Annual Review under the follow-up to the ILO Declaration on Fundamental Principles and Rights at Work

The ILO Declaration on Fundamental Principles and Rights at Work, adopted in 1998, commits Member States to respect and promote certain categories of principles and rights at work, whether or not they have ratified the relevant Conventions. These categories concern freedom of association and the effective recognition of the right to collective bargaining, the elimination of forced or compulsory labour, the abolition of child labour and the elimination of discrimination in respect of employment and occupation.

This commitment is supported by a follow-up procedure, whereby Member States that have not ratified one or more of the core ILO instruments directly relating to the principles and rights stated in the Declaration, including the Protocol of 2014 to the Forced Labour Convention, 1930, are asked each year to report on the status of the relevant rights and principles within their borders. The reporting process provides governments and social partners with an opportunity to state what measures have been taken towards achieving respect for the Declaration, as well as to note impediments to ratification of the relevant instruments and areas where assistance may be required.

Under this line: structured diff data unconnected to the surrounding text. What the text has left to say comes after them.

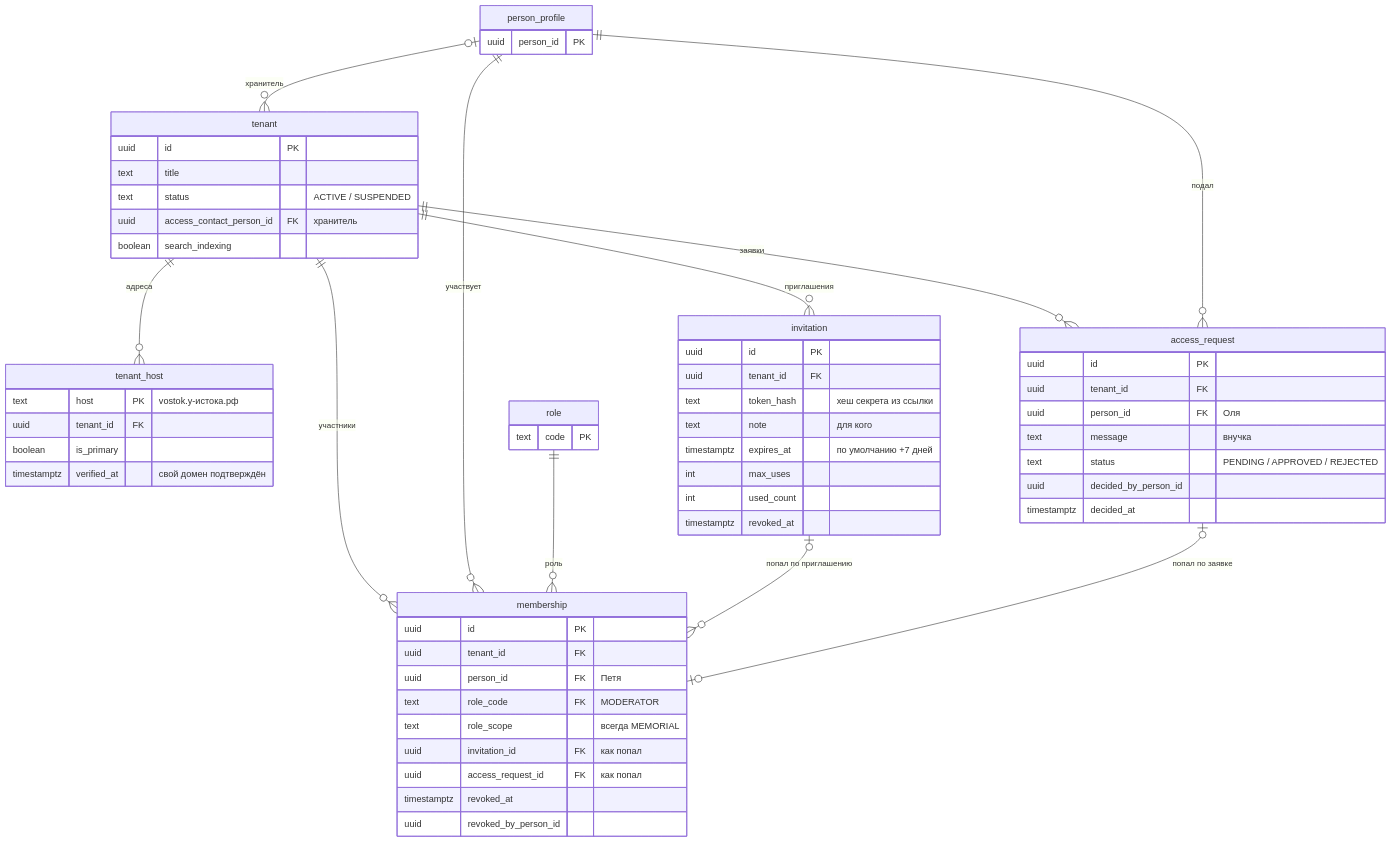
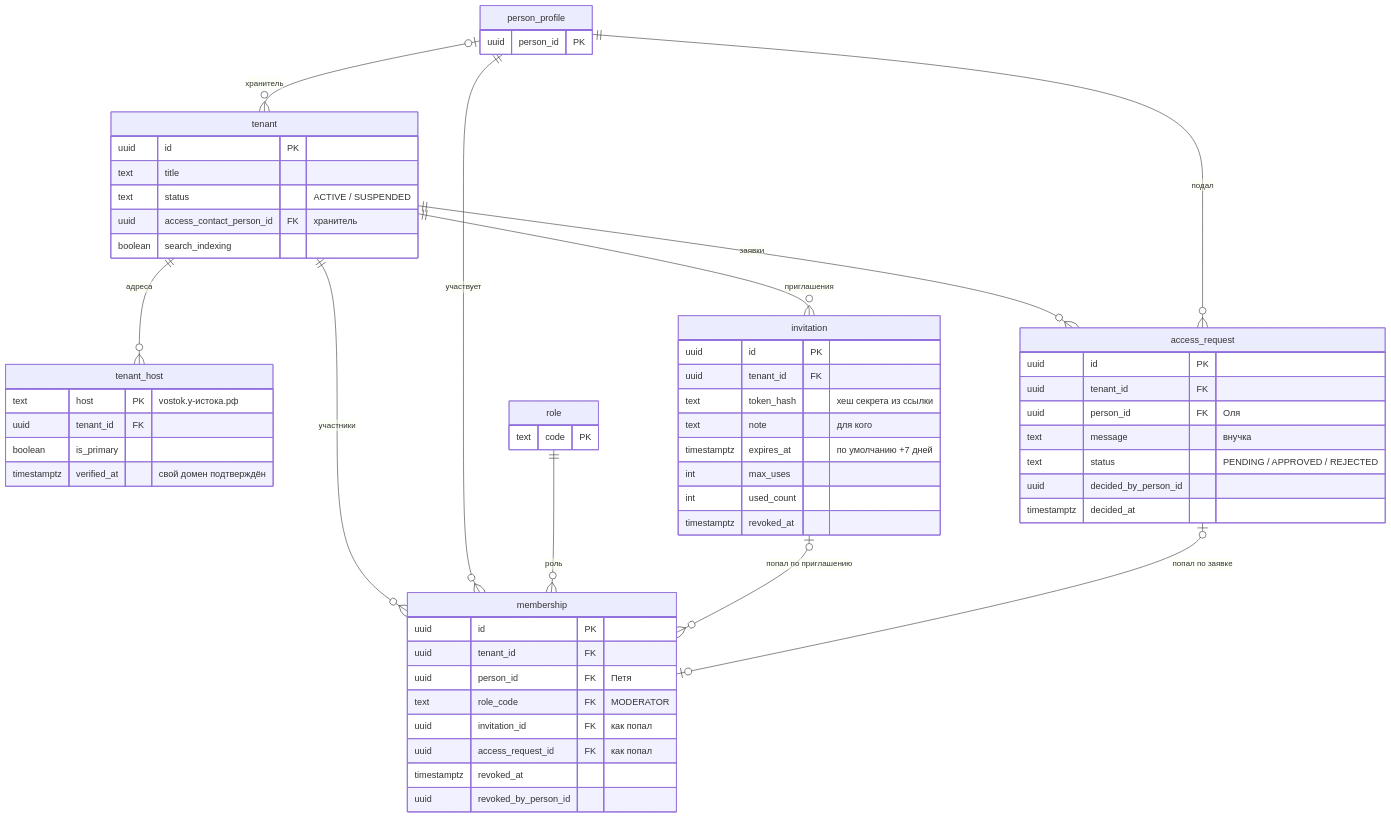
Before and after one commit to KiraKhvan/memory_docs: the third of 4 diagrams in domain_model/Access-schema.md, drawn with Mermaid. The commit also changed other lines of this file, not shown here.

Commit message:
Access-schema.md: drop technical scope columns from assignment tables

````diff
--- a/domain_model/Access-schema.md
+++ b/domain_model/Access-schema.md
@@ -114,62 +112,61 @@
 ```mermaid
 erDiagram
     tenant ||--o{ tenant_host : "адреса"
     tenant ||--o{ membership : "участники"
     person_profile ||--o{ membership : "участвует"
     role ||--o{ membership : "роль"
     tenant ||--o{ invitation : "приглашения"
     invitation |o--o{ membership : "попал по приглашению"
     tenant ||--o{ access_request : "заявки"
     person_profile ||--o{ access_request : "подал"
     access_request |o--o| membership : "попал по заявке"
     person_profile |o--o{ tenant : "хранитель"
     tenant {
         uuid id PK
         text title
         text status "ACTIVE / SUSPENDED"
         uuid access_contact_person_id FK "хранитель"
         boolean search_indexing
     }
     tenant_host {
         text host PK "vostok.у-истока.рф"
         uuid tenant_id FK
         boolean is_primary
         timestamptz verified_at "свой домен подтверждён"
     }
     membership {
         uuid id PK
         uuid tenant_id FK
         uuid person_id FK "Петя"
         text role_code FK "MODERATOR"
-        text role_scope "всегда MEMORIAL"
         uuid invitation_id FK "как попал"
         uuid access_request_id FK "как попал"
         timestamptz revoked_at
         uuid revoked_by_person_id
     }
     invitation {
         uuid id PK
         uuid tenant_id FK
         text token_hash "хеш секрета из ссылки"
         text note "для кого"
         timestamptz expires_at "по умолчанию +7 дней"
         int max_uses
         int used_count
         timestamptz revoked_at
     }
     access_request {
         uuid id PK
         uuid tenant_id FK
         uuid person_id FK "Оля"
         text message "внучка"
         text status "PENDING / APPROVED / REJECTED"
         uuid decided_by_person_id
         timestamptz decided_at
     }
     person_profile {
         uuid person_id PK
     }
     role {
         text code PK
     }
 ```
````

On the basis of the governments’ annual reports and observations by employers’ and workers’ organizations, the International Labour Office prepares and updates country baselines, which serve as a starting point to evaluate the extent to which the fundamental principles and rights at work are given effect in practice. The baselines also aim at facilitating the governments’ future reporting obligations.